You eventually get to verbs on page 32 and, almost immediately, the conjugations of avìri “have” and èssiri “be” for no particular reason. It’s not until you get to page 36 (and scan with care) that you learn there are three conjugations in Sicilian. The section on verbs tails off into a few more sample conjugations followed by a couple of irregular verbs.

The 3rd person pronoun is iddu which, apparently, does service for “he, him, she, her”, but the text is also littered with instances of idda “she, her” (e.g. Idda cci avìa iutu a scola “She had gone to school”; S’innamurò di idda “He fell in love with her”). A search of the text for examples reveals no examples of pronouns as direct objects, which usually gets a note or two because they’re proclitics in the Romance languages (well, the ones I have some vague knowledge of; e.g. Anna lo/la odia [Italian] “Anna hates him/her”).

Although the aim of the grammar is laudable, the organisation is deplorable, and this is a good example of how not to write a grammar. It’s easy enough to go to the library or a bookshop and have a look at how grammars (as opposed to self-teaching books on language) are organised.

The Sicilian Gambit

La lingua nostra.

Another tale of linguistic hijinks, this time from Sicilian. This site has a course in Sicilian which starts with the following

a is pronounced as in the word palm parma
e is pronounced as in the word echo leccu
i is pronounced as in the word ring aneddu
o is pronounced as in the word lost persu
u is pronounced as in the word foot pedi

Now normally, I’d expect the example to be in Sicilian and the gloss to be in English; but here the example is in English and the gloss is in Sicilian.

Further on we have

Some words in Sicilian change meaning by the addition of a consonant that they have in common, that is with a certain consonant they have one meaning and by doubling that same consonant the word has a different meaning:

The author is really talking about minimal pairs which illustrate that geminates are phonemic, but the description makes it seem that this might be a process of derivation so that scanàri “to knead” actually becomes scannàri “to slaughter” by doubling the [n]. It doesn’t.

Once we get away from the phonology of the language, the rest seems safe enough. Well, almost.

The Romans did not know the cardinal numbers and they used the ordinal numbers for every need. for this reason they used to write even the dates with ordinal numbers. here are some examples of how the years are written with ordinal numbers:

The author doesn’t appear to be confusing cardinal and ordinal numbers (which is a pair of labels I constantly mix up), but the problem appears to stem from the use of Roman numerals. It starts with

If the ordinal number refers to title, it follows the name:
Fidiricu II Frederick the II
Erricu VI Henry the VI
Luigi IX Louis the IX,

but in truth, this is mere convention. We’re then told

The ordinal numbers are written with special capital letters:

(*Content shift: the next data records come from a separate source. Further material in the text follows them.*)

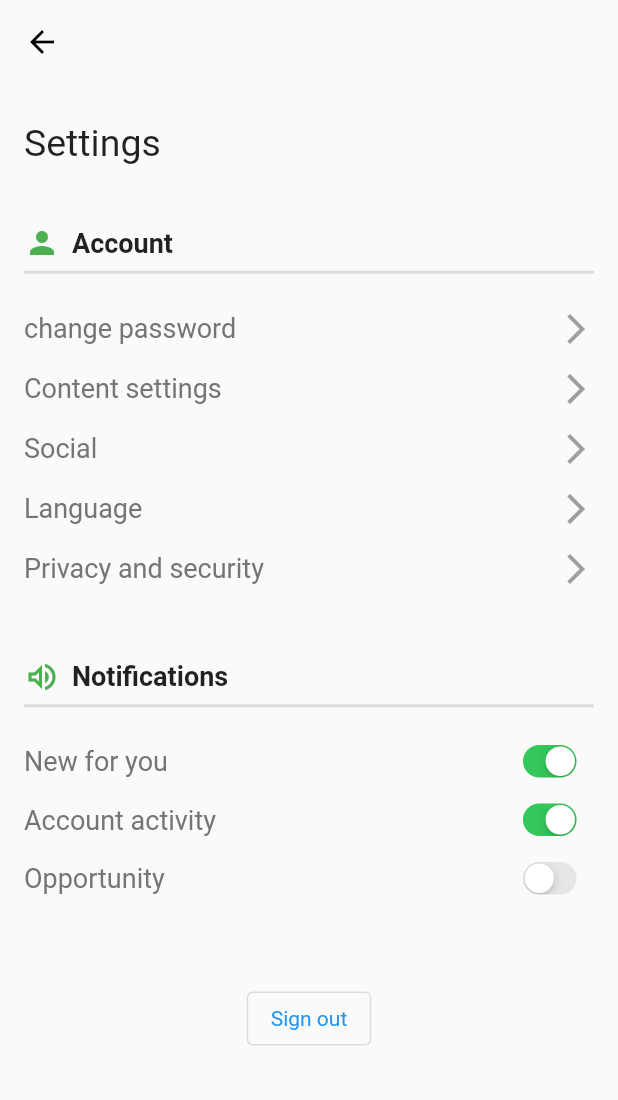
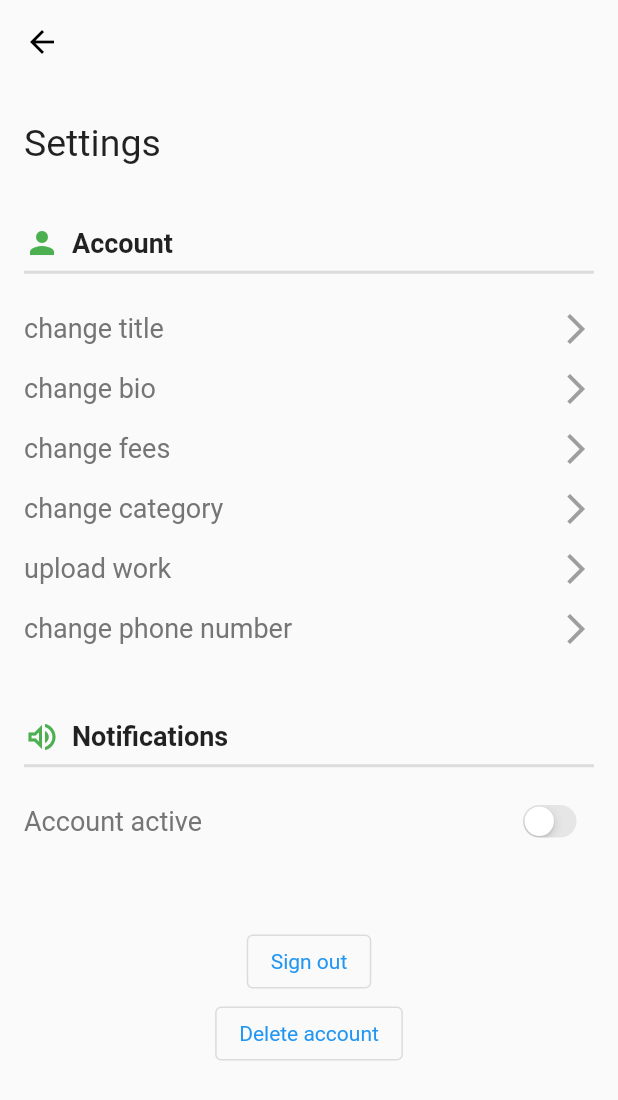
Before and after one commit to withewolf-dev/freelance-nahor, a Flutter app: the Setting screen opened by its route, on a phone screen of 412 x 824 dp. Shown: the top 1100 px of the screen. Run offline on Flutter 3.47's test engine with Material 2 defaults, Android fonts, the phone set to English and light mode, and no system bars; our stand-ins replace auto_route, bloc, carousel_slider, cloud_firestore, firebase_auth, firebase_core and 3 more; accounts and stored records are empty.

Commit message:
setting page separeted

```diff
--- a/lib/pages/feedpage.dart
+++ b/lib/pages/feedpage.dart
@@ -1,12 +1,9 @@
 import 'package:flutter/foundation.dart';
 import 'package:flutter/material.dart';
+import 'package:kilo/router/app_router.gr.dart';
 import 'package:auto_route/auto_route.dart';
-import 'package:kilo/router/app_router.gr.dart';
 import 'package:kilo/widgets/feedpage/category.dart' as catg;
-import 'package:kilo/widgets/feedpage/profilecard/profile_container.dart';
-import 'package:kilo/widgets/feedpage/profilecard/profile_card.dart';
 import 'package:kilo/widgets/feedpage/profilecard/profiles_list.dart';
-import 'package:kilo/widgets/feedpage/searchBox.dart' as Search;
 
 class FeedPage extends StatelessWidget {
   @override
--- a/lib/pages/setting.dart
+++ b/lib/pages/setting.dart
@@ -1,5 +1,9 @@
 import 'package:flutter/material.dart';
 import 'package:flutter/cupertino.dart';
+import 'package:auto_route/auto_route.dart';
+import 'package:kilo/router/app_router.gr.dart';
+import 'package:kilo/widgets/settings/buildAccountOptionRow.dart';
+import 'package:kilo/widgets/settings/switchbuttonRow.dart';
 
 class Setting extends StatelessWidget {
   const Setting({Key? key}) : super(key: key);
@@ -53,11 +57,12 @@ class Setting extends StatelessWidget {
             SizedBox(
               height: 10,
             ),
-            buildAccountOptionRow(context, "change password"),
-            buildAccountOptionRow(context, "Content settings"),
-            buildAccountOptionRow(context, "Social"),
-            buildAccountOptionRow(context, "Language"),
-            buildAccountOptionRow(context, "Privacy and security"),
+            AccountOptionRow(title: "change title"),
+            AccountOptionRow(title: "change bio"),
+            AccountOptionRow(title: "change fees"),
+            AccountOptionRow(title: "change category"),
+            AccountOptionRow(title: "upload work"),
+            AccountOptionRow(title: "change phone number"),
             SizedBox(
               height: 40,
             ),
@@ -83,9 +88,7 @@ class Setting extends StatelessWidget {
             SizedBox(
               height: 10,
             ),
-            buildNotificationOptionRow("New for you", true),
-            buildNotificationOptionRow("Account activity", true),
-            buildNotificationOptionRow("Opportunity", false),
+            SwitchButtonRow(title: "Account active"),
             SizedBox(
               height: 50,
             ),
@@ -96,6 +99,14 @@ class Setting extends StatelessWidget {
                 },
                 child: const Text('Sign out'),
               ),
+            ),
+            Center(
+              child: OutlinedButton(
+                onPressed: () {
+                  print('Received click');
+                },
+                child: const Text('Delete account'),
+              ),
             )
           ],
         ),
@@ -103,71 +114,3 @@ class Setting extends StatelessWidget {
     );
   }
 }
-
-Row buildNotificationOptionRow(String title, bool isActive) {
-  return Row(
-    mainAxisAlignment: MainAxisAlignment.spaceBetween,
-    children: [
-      Text(
-        title,
-        style: TextStyle(
-            fontSize: 18, fontWeight: FontWeight.w500, color: Colors.grey[600]),
-      ),
-      Transform.scale(
-          scale: 0.7,
-          child: CupertinoSwitch(
-            value: isActive,
-            onChanged: (bool val) {},
-          ))
-    ],
-  );
-}
-
-GestureDetector buildAccountOptionRow(BuildContext context, String title) {
-  return GestureDetector(
-    onTap: () {
-      showDialog(
-          context: context,
-          builder: (BuildContext context) {
-            return AlertDialog(
-              title: Text(title),
-              content: Column(
-                mainAxisSize: MainAxisSize.min,
-                children: [
-                  Text("Option 1"),
-                  Text("Option 2"),
-                  Text("Option 3"),
-                ],
-              ),
-              actions: [
-                TextButton(
-                    onPressed: () {
-                      Navigator.of(context).pop();
-                    },
-                    child: Text("Close")),
-              ],
-            );
-          });
-    },
-    child: Padding(
-      padding: const EdgeInsets.symmetric(vertical: 8.0),
-      child: Row(
-        mainAxisAlignment: MainAxisAlignment.spaceBetween,
-        children: [
-          Text(
-            title,
-            style: TextStyle(
-              fontSize: 18,
-              fontWeight: FontWeight.w500,
-              color: Colors.grey[600],
-            ),
-          ),
-          Icon(
-            Icons.arrow_forward_ios,
-            color: Colors.grey,
-          ),
-        ],
-      ),
-    ),
-  );
-}
--- /dev/null
+++ b/lib/widgets/settings/buildAccountOptionRow.dart
@@ -0,0 +1,37 @@
+import 'package:flutter/material.dart';
+import 'package:auto_route/auto_route.dart';
+import 'package:kilo/router/app_router.gr.dart';
+
+class AccountOptionRow extends StatelessWidget {
+  final String title;
+  const AccountOptionRow({Key? key, required this.title}) : super(key: key);
+
+  @override
+  Widget build(BuildContext context) {
+    return GestureDetector(
+      onTap: () {
+        context.pushRoute(FeedRoute());
+      },
+      child: Padding(
+        padding: const EdgeInsets.symmetric(vertical: 8.0),
+        child: Row(
+          mainAxisAlignment: MainAxisAlignment.spaceBetween,
+          children: [
+            Text(
+              title,
+              style: TextStyle(
+                fontSize: 18,
+                fontWeight: FontWeight.w500,
+                color: Colors.grey[600],
+              ),
+            ),
+            Icon(
+              Icons.arrow_forward_ios,
+              color: Colors.grey,
+            ),
+          ],
+        ),
+      ),
+    );
+  }
+}
--- /dev/null
+++ b/lib/widgets/settings/switchbuttonRow.dart
@@ -0,0 +1,31 @@
+import 'package:flutter/cupertino.dart';
+import 'package:flutter/material.dart';
+
+class SwitchButtonRow extends StatelessWidget {
+  final String title;
+
+  const SwitchButtonRow({Key? key, required this.title}) : super(key: key);
+
+  final bool isActive = false;
+  @override
+  Widget build(BuildContext context) {
+    return Row(
+      mainAxisAlignment: MainAxisAlignment.spaceBetween,
+      children: [
+        Text(
+          title,
+          style: TextStyle(
+              fontSize: 18,
+              fontWeight: FontWeight.w500,
+              color: Colors.grey[600]),
+        ),
+        Transform.scale(
+            scale: 0.7,
+            child: CupertinoSwitch(
+              value: isActive,
+              onChanged: (bool val) {},
+            ))
+      ],
+    );
+  }
+}
```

which is followed by a list of Roman numerals. Although we’re given the Sicilian ordinals (the actual word), it appears that the Roman numerals are some sort of Sicilian peculiarity which need explaining. It means that I once owned a Sicilian watch. No wonder I could never work out what the time was.

But things do get a little worse.

The Romans did not know the cardinal numbers and they used the ordinal numbers for every need. for this reason they used to write even the dates with ordinal numbers. here are some examples of how the years are written with ordinal numbers:

I would assume that Roman numerals were originally conceived of as cardinals (I homo; II homines etc.), but the Romans may not have had some sort of written marker for ordinals (e.g. 1st, 2nd, 3rd, 4th etc.). However, I can assure worried readers that the Romans did know cardinal numbers.

If you remove these unfortunate statements, the rest of the course seems to be a decent, basic description of Sicilian, but don’t look too closely.